Task requirements:
Only a number is wanted here. Tally the lines of the data that contain "decision".

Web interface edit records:
■ ■ ■ ■ ■

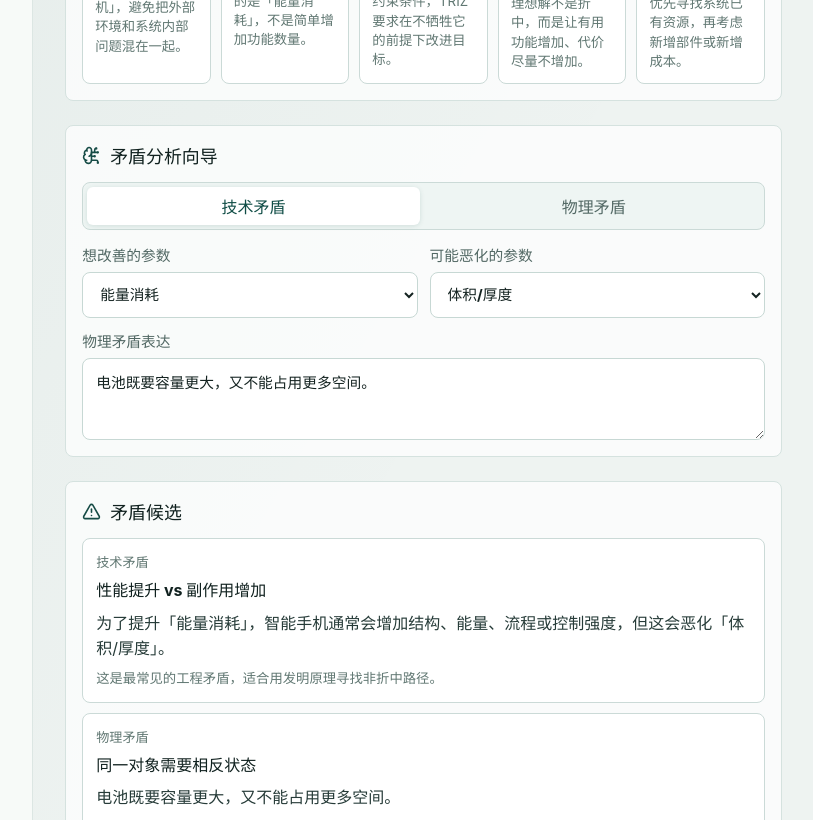
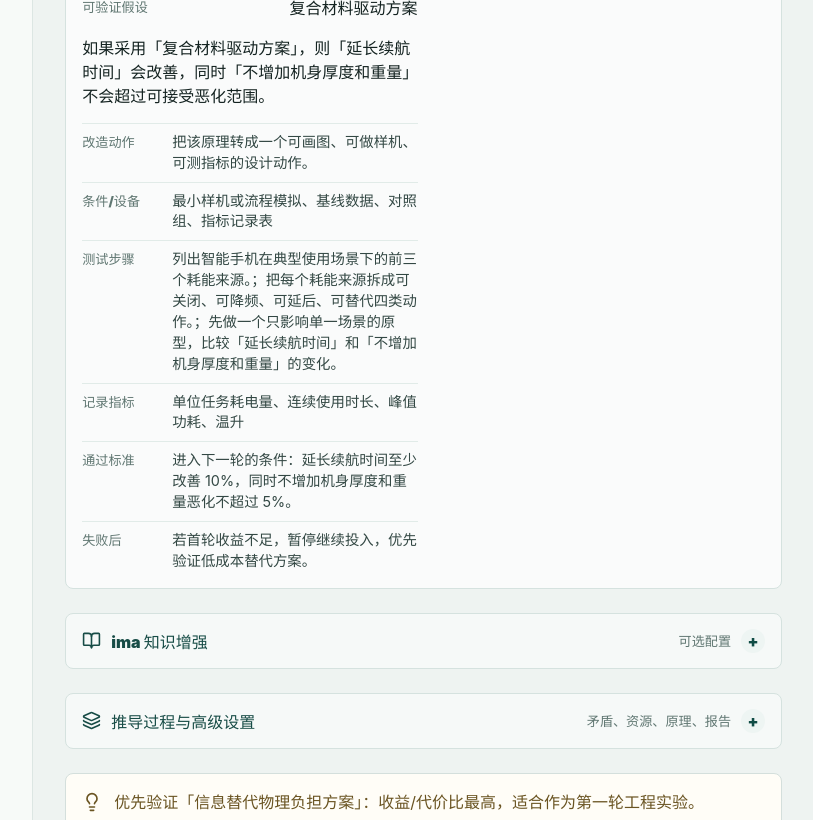
Before and after one commit to cinderella-liu/triz-visual-analysis-app, a React (Vite) app: page / in a window 1280 px wide. Shown: the part 1980-2800 px from the top of the page, without its empty margins (466-1279 px from the left). Built offline with nearby package versions, Linux system fonts and the light colour scheme.

Commit message:
feat: streamline V7 decision workflow UI

```diff
--- a/src/App.tsx
+++ b/src/App.tsx
@@ -1476,7 +1476,7 @@ export function App() {
       <section className="workspace">
         <header className="topbar">
           <div>
-            <p className="eyebrow">TRIZ V7 决策工作流</p>
+            <p className="eyebrow">TRIZ V7.1 界面收敛版</p>
             <h1>分析收件箱</h1>
           </div>
           <button className="icon-button" aria-label="打开方法库">
@@ -1585,7 +1585,7 @@ export function App() {
                 </div>
                 <div>
                   <span>分析输出</span>
-                  <strong>矛盾候选 + 资源盘点 + 方案候选 + 验证实验</strong>
+                  <strong>决策矩阵 + 第一轮实验卡</strong>
                 </div>
               </div>
               <button className="primary-button full-width" type="button" onClick={handleGeneratePlan}>
@@ -1608,6 +1608,82 @@ export function App() {
                 ))}
               </div>
             </section>
+
+            <section className="decision-panel">
+              <div className="section-title">
+                <GitBranch size={19} />
+                <h2>V7.1 决策矩阵</h2>
+              </div>
+              <div className="decision-grid">
+                {rankedExperiments.map((card, index) => (
+                  <article className="decision-card" key={card.title}>
+                    <div className="decision-rank">{index + 1}</div>
+                    <div>
+                      <strong>{card.title}</strong>
+                      <span>{card.hypothesis}</span>
+                    </div>
+                    <div className="decision-scores">
+                      <b>收益 {card.scores.benefit}</b>
+                      <b>成本 {card.scores.cost}</b>
+                      <b>风险 {card.scores.risk}</b>
+                      <b>速度 {card.scores.speed}</b>
+                      <b>优先级 {card.scores.priority}</b>
+                    </div>
+                  </article>
+                ))}
+              </div>
+            </section>
+
+            <section className="experiment-panel">
+              <div className="section-title">
+                <Clock3 size={19} />
+                <h2>第一轮实验卡</h2>
+              </div>
+              <div className="experiment-grid">
+                {rankedExperiments.map((card) => (
+                  <article className="experiment-card" key={card.title}>
+                    <div className="solution-head">
+                      <span>可验证假设</span>
+                      <strong>{card.title}</strong>
+                    </div>
+                    <p>{card.hypothesis}</p>
+                    <dl>
+                      <div>
+                        <dt>改造动作</dt>
+                        <dd>{card.action}</dd>
+                      </div>
+                      <div>
+                        <dt>条件/设备</dt>
+                        <dd>{card.setup.join("、")}</dd>
+                      </div>
+                      <div>
+                        <dt>测试步骤</dt>
+                        <dd>{card.steps.join("；")}</dd>
+                      </div>
+                      <div>
+                        <dt>记录指标</dt>
+                        <dd>{card.metrics.join("、")}</dd>
+                      </div>
+                      <div>
+                        <dt>通过标准</dt>
+                        <dd>{card.passGate}</dd>
+                      </div>
+                      <div>
+                        <dt>失败后</dt>
+                        <dd>{card.failNext}</dd>
+                      </div>
+                    </dl>
+                  </article>
+                ))}
+              </div>
+            </section>
+
+            <details className="advanced-disclosure">
+              <summary>
+                <BookOpen size={19} />
+                <span>ima 知识增强</span>
+                <strong>{knowledgeFindings.length ? `${knowledgeFindings.length} 条知识点` : "可选配置"}</strong>
+              </summary>
 
             <section className="knowledge-panel">
               <div className="section-title">
@@ -1704,6 +1780,14 @@ export function App() {
                 用 ima 知识增强分析
               </button>
             </section>
+            </details>
+
+            <details className="advanced-disclosure">
+              <summary>
+                <Layers3 size={19} />
+                <span>推导过程与高级设置</span>
+                <strong>矛盾、资源、原理、报告</strong>
+              </summary>
 
             <section className="decomposition-panel">
               <div className="section-title">
@@ -1901,75 +1985,6 @@ export function App() {
               </div>
             </section>
 
-            <section className="decision-panel">
-              <div className="section-title">
-                <GitBranch size={19} />
-                <h2>V7 决策矩阵</h2>
-              </div>
-              <div className="decision-grid">
-                {rankedExperiments.map((card, index) => (
-                  <article className="decision-card" key={card.title}>
-                    <div className="decision-rank">{index + 1}</div>
-                    <div>
-                      <strong>{card.title}</strong>
-                      <span>{card.hypothesis}</span>
-                    </div>
-                    <div className="decision-scores">
-                      <b>收益 {card.scores.benefit}</b>
-                      <b>成本 {card.scores.cost}</b>
-                      <b>风险 {card.scores.risk}</b>
-                      <b>速度 {card.scores.speed}</b>
-                      <b>优先级 {card.scores.priority}</b>
-                    </div>
-                  </article>
-                ))}
-              </div>
-            </section>
-
-            <section className="experiment-panel">
-              <div className="section-title">
-                <Clock3 size={19} />
-                <h2>第一轮实验卡</h2>
-              </div>
-              <div className="experiment-grid">
-                {rankedExperiments.map((card) => (
-                  <article className="experiment-card" key={card.title}>
-                    <div className="solution-head">
-                      <span>可验证假设</span>
-                      <strong>{card.title}</strong>
-                    </div>
-                    <p>{card.hypothesis}</p>
-                    <dl>
-                      <div>
-                        <dt>改造动作</dt>
-                        <dd>{card.action}</dd>
-                      </div>
-                      <div>
-                        <dt>条件/设备</dt>
-                        <dd>{card.setup.join("、")}</dd>
-                      </div>
-                      <div>
-                        <dt>测试步骤</dt>
-                        <dd>{card.steps.join("；")}</dd>
-                      </div>
-                      <div>
-                        <dt>记录指标</dt>
-                        <dd>{card.metrics.join("、")}</dd>
-                      </div>
-                      <div>
-                        <dt>通过标准</dt>
-                        <dd>{card.passGate}</dd>
-                      </div>
-                      <div>
-                        <dt>失败后</dt>
-                        <dd>{card.failNext}</dd>
-                      </div>
-                    </dl>
-                  </article>
-                ))}
-              </div>
-            </section>
-
             <section className="analysis-path" aria-label="分析图谱">
               <div className="section-title">
                 <GitBranch size={19} />
@@ -1977,6 +1992,7 @@ export function App() {
               </div>
               <AnalysisGraph item={selectedCase} selectedPrinciples={selectedPrinciples} />
             </section>
+            </details>
 
             <section className="next-step">
               <Lightbulb size={20} />
--- a/src/styles.css
+++ b/src/styles.css
@@ -417,7 +417,8 @@ dd {
 .possibility-panel,
 .decision-panel,
 .experiment-panel,
-.analysis-path {
+.analysis-path,
+.advanced-disclosure {
   margin-top: 24px;
 }
 
@@ -437,6 +438,55 @@ dd {
   border-radius: 8px;
   padding: 16px;
   background: rgba(255, 255, 255, 0.72);
+}
+
+.advanced-disclosure {
+  border: 1px solid #d5e2df;
+  border-radius: 8px;
+  background: rgba(255, 255, 255, 0.52);
+}
+
+.advanced-disclosure summary {
+  display: grid;
+  grid-template-columns: auto minmax(0, 1fr) auto auto;
+  gap: 10px;
+  align-items: center;
+  min-height: 54px;
+  padding: 14px 16px;
+  color: #174c46;
+  font-weight: 900;
+  list-style: none;
+  cursor: pointer;
+}
+
+.advanced-disclosure summary::-webkit-details-marker {
+  display: none;
+}
+
+.advanced-disclosure summary::after {
+  content: "+";
+  display: grid;
+  width: 24px;
+  height: 24px;
+  place-items: center;
+  border-radius: 999px;
+  background: #eef5f3;
+  color: #0f4c45;
+  font-weight: 900;
+}
+
+.advanced-disclosure[open] summary::after {
+  content: "-";
+}
+
+.advanced-disclosure summary strong {
+  color: #607772;
+  font-size: 0.82rem;
+  text-align: right;
+}
+
+.advanced-disclosure > section {
+  margin: 0 16px 16px;
 }
 
 .engine-grid {
```
Also changed, not shown: public-preview.html (+15 -15 lines).
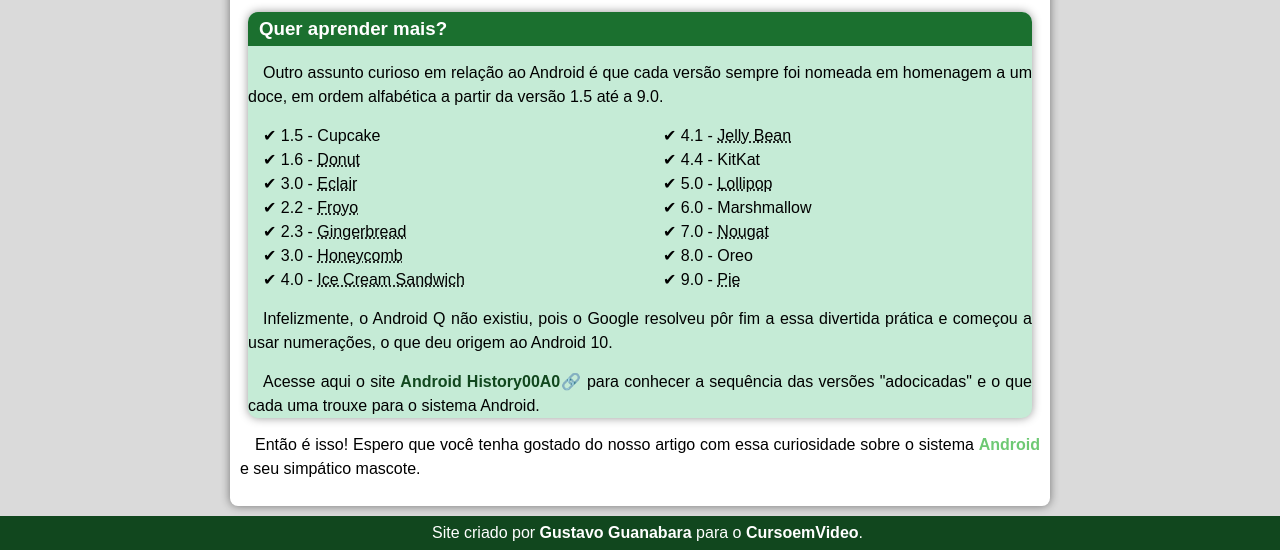
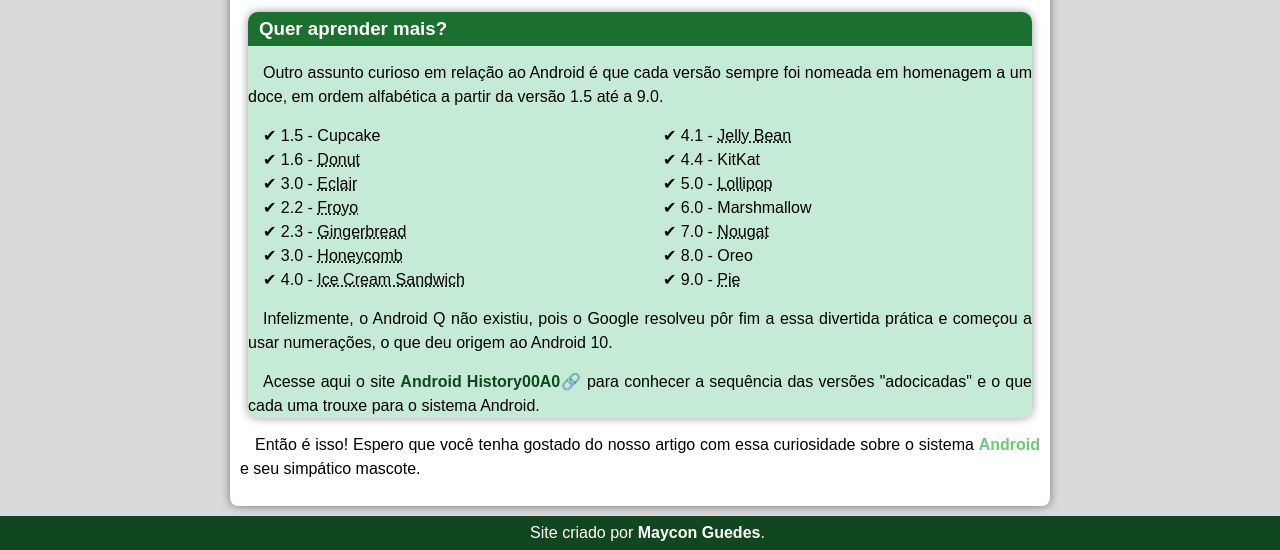
Before and after one commit to MayconG/projeto-android, a plain HTML site: page index.html in a window 1280 px wide. Shown: the part 2173-2723 px from the top of the page. Drawn offline with Linux system fonts and the light colour scheme.

Commit message:
Update index.html

```diff
--- a/index.html
+++ b/index.html
@@ -94,6 +94,6 @@
             <p>Então é isso! Espero que você tenha gostado do nosso artigo com essa curiosidade sobre o sistema <strong class="importante">Android</strong> e seu simpático mascote.</p>
         </article>
     </main>
-    <footer>Site criado por <a href="https://gustavoguanabara.github.io" target="_blank">Gustavo Guanabara</a> para o <a href="https://www.youtube.com/cursoemvideo" target="_blank">CursoemVideo</a>.</footer>
+    <footer>Site criado por <a href="https://www.instagram.com/maycon._guedes/" target="_blank">Maycon Guedes</a>.</footer>
 </body>
 </html>
```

■ ■ ■ ■ ■

Answer section:
12